**What is needed**
Your reply should be made up of every line in the records below that holds the string "button".

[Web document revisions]
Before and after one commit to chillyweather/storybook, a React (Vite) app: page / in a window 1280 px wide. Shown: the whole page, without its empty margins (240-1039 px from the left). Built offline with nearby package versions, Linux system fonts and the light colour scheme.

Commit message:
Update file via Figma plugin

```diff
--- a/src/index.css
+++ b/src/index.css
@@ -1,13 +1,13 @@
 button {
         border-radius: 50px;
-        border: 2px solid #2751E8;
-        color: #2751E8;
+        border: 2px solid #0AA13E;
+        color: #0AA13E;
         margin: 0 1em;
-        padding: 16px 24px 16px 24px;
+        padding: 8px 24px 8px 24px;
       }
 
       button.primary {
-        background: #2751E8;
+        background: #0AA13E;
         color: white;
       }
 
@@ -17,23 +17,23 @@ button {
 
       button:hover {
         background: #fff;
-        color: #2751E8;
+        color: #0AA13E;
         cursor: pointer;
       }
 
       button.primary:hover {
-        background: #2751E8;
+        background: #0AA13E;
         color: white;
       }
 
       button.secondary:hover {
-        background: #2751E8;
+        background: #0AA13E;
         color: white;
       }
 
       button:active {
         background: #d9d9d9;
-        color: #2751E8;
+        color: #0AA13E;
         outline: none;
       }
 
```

**Solution**
 button {
       button.primary {
@@ -17,23 +17,23 @@ button {
       button:hover {
       button.primary:hover {
       button.secondary:hover {
       button:active {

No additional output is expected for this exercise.